→ **Task objective**: Scan the listing below and copy every line holding "wrap".

→ **Extracted records**:
^^^^
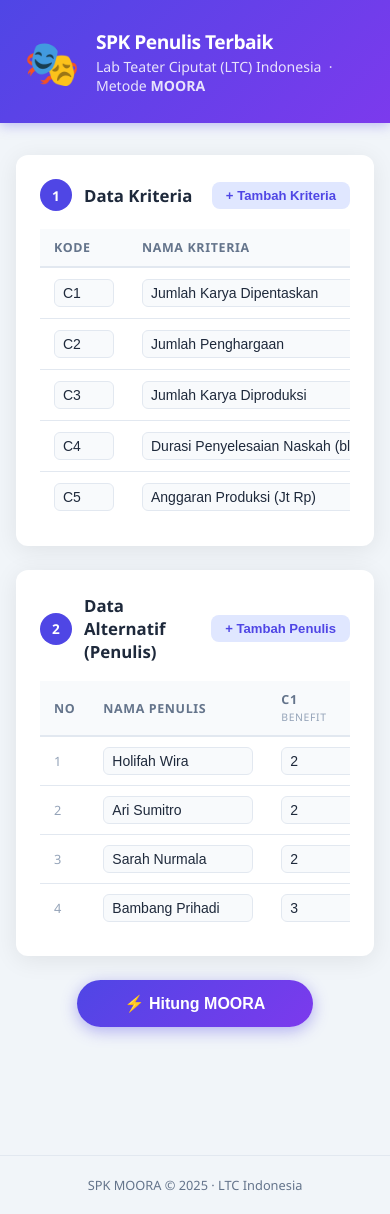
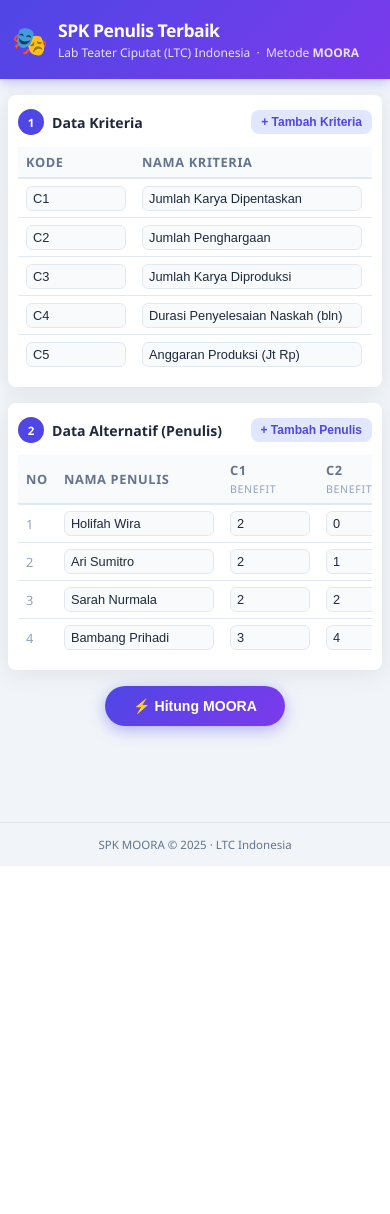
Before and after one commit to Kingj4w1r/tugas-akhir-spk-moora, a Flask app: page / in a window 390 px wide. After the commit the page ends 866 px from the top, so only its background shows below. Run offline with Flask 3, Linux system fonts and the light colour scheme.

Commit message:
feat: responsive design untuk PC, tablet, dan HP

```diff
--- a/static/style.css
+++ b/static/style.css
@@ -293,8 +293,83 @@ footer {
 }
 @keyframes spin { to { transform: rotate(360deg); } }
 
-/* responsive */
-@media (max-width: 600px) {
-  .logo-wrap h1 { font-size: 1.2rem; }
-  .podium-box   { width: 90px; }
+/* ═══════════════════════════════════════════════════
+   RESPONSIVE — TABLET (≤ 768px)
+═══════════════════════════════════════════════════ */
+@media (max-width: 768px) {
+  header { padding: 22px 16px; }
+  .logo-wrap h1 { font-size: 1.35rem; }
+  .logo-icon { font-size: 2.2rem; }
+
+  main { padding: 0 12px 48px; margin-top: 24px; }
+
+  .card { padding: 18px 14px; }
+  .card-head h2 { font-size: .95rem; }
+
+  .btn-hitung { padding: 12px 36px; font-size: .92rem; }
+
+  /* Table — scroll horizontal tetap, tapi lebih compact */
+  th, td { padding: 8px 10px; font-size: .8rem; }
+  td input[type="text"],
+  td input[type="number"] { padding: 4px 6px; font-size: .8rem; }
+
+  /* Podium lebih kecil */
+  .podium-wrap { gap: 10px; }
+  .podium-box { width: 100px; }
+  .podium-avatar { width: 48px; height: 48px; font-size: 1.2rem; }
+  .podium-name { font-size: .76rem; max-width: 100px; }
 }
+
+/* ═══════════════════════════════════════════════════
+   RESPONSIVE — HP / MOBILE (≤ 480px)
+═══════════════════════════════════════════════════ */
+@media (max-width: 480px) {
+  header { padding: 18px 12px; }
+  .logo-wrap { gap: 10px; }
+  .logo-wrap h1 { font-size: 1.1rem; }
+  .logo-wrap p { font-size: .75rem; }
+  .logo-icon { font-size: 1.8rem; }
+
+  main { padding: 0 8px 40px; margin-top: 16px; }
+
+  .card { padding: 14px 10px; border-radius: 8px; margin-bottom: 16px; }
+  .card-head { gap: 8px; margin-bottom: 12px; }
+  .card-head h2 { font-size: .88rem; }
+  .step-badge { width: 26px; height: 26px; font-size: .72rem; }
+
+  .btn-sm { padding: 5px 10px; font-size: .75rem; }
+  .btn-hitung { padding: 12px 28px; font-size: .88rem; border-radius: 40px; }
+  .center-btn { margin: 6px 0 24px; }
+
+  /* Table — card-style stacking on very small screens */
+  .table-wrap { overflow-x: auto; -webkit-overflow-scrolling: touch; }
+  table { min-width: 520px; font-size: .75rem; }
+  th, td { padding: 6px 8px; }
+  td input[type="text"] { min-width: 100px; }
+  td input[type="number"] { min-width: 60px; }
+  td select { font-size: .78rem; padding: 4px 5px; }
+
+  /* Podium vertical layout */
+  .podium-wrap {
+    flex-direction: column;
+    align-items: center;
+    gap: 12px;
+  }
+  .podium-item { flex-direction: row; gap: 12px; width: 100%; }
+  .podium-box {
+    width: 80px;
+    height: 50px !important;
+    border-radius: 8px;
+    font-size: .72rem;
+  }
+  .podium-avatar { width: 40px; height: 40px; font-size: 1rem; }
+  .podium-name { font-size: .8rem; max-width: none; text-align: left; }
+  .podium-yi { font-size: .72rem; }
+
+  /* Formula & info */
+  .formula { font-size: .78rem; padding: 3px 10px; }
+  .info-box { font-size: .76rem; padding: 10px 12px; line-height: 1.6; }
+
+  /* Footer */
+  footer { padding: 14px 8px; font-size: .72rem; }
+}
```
^^^^
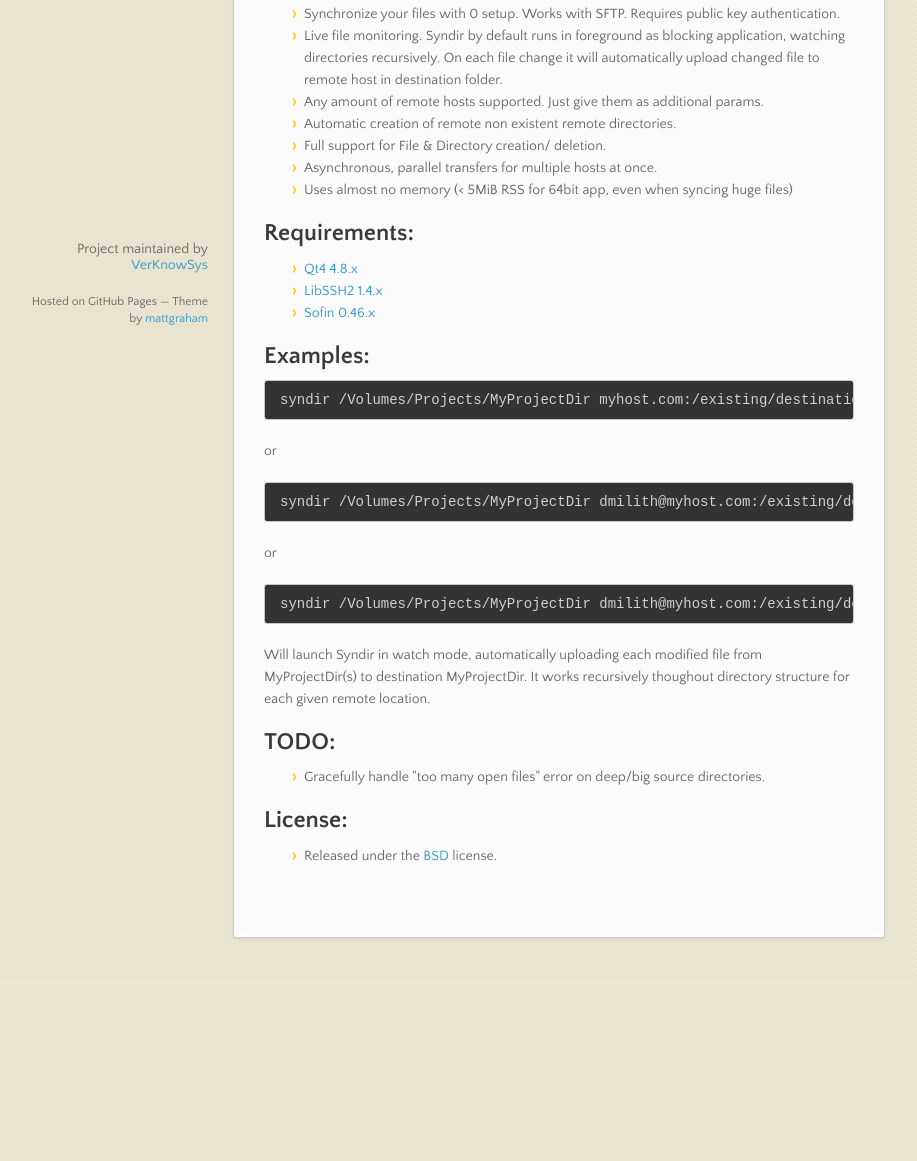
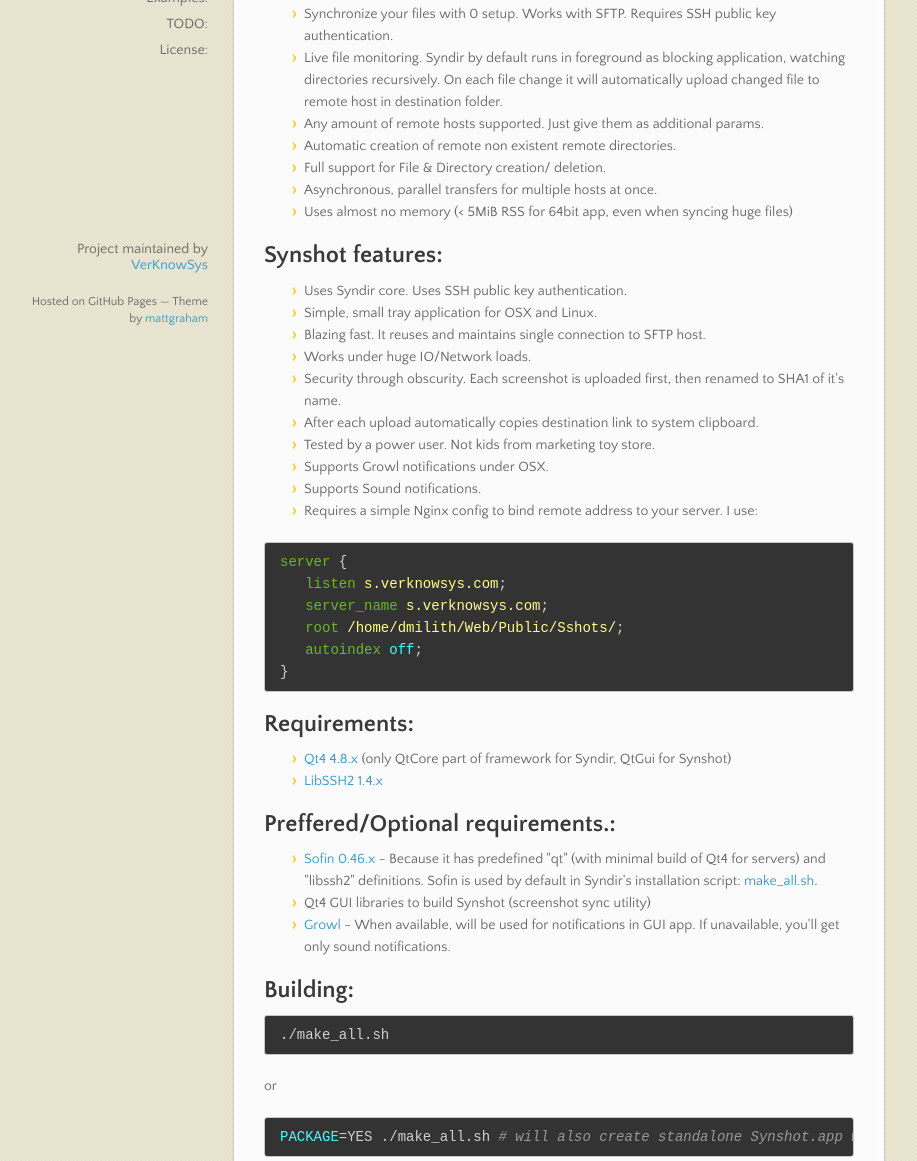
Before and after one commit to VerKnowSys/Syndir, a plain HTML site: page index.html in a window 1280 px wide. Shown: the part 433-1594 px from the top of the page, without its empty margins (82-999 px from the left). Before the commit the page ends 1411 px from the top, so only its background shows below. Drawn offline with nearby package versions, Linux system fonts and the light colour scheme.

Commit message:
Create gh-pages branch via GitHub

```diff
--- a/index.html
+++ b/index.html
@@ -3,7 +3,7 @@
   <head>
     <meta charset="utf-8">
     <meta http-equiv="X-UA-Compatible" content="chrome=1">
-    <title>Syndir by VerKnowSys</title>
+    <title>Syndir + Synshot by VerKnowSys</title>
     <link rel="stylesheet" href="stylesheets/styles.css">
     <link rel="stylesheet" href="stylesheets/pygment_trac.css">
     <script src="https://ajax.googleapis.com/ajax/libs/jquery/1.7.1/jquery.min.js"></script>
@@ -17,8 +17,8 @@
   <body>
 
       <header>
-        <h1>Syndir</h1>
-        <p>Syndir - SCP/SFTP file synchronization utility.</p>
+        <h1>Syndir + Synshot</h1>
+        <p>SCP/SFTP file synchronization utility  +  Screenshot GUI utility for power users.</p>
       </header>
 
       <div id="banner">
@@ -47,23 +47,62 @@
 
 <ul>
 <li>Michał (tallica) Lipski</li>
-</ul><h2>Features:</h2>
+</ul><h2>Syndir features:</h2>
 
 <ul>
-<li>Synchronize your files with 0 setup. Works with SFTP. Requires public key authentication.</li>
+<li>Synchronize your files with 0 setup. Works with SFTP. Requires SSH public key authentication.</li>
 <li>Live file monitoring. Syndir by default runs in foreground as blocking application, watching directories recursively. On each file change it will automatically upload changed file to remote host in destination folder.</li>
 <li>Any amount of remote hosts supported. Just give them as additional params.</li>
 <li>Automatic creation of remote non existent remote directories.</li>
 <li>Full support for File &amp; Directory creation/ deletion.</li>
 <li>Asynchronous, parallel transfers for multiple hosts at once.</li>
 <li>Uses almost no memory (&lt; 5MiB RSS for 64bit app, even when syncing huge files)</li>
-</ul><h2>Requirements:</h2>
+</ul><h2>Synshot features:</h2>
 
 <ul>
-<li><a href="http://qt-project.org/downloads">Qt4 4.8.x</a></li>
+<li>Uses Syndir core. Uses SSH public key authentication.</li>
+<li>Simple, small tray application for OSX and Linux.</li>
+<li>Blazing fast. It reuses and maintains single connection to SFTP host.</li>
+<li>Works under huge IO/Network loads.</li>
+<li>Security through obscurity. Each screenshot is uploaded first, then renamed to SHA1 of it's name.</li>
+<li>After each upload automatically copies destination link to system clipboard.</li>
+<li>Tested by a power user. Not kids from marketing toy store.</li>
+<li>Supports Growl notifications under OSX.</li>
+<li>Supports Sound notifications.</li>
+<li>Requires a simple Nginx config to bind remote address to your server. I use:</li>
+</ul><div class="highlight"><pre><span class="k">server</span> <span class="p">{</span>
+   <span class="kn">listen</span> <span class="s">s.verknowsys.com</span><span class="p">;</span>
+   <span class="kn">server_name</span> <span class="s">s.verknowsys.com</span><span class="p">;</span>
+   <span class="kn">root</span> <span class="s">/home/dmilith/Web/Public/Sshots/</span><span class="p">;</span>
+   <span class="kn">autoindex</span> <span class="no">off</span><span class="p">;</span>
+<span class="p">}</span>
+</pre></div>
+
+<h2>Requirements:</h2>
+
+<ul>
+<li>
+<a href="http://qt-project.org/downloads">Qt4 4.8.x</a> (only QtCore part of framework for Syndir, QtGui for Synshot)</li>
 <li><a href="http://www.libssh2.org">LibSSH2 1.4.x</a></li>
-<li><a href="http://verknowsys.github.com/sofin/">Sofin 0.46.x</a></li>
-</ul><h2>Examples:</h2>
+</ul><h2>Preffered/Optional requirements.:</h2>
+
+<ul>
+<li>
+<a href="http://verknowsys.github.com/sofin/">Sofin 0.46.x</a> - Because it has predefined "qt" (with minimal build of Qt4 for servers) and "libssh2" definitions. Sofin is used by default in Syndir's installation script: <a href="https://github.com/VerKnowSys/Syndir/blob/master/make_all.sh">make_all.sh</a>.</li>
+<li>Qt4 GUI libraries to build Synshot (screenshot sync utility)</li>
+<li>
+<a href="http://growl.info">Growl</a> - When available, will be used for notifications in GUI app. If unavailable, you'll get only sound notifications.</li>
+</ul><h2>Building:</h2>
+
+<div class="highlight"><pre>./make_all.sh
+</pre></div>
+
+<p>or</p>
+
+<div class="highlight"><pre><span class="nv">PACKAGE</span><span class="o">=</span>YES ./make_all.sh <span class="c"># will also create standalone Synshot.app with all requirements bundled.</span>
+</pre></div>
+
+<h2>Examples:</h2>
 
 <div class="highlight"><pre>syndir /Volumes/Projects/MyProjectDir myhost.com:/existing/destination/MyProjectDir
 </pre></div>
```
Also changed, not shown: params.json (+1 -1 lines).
^^^^
→ **Your response**:
-  .logo-wrap h1 { font-size: 1.2rem; }
+  .logo-wrap h1 { font-size: 1.35rem; }
+  .podium-wrap { gap: 10px; }
+  .logo-wrap { gap: 10px; }
+  .logo-wrap h1 { font-size: 1.1rem; }
+  .logo-wrap p { font-size: .75rem; }
+  .table-wrap { overflow-x: auto; -webkit-overflow-scrolling: touch; }
+  .podium-wrap {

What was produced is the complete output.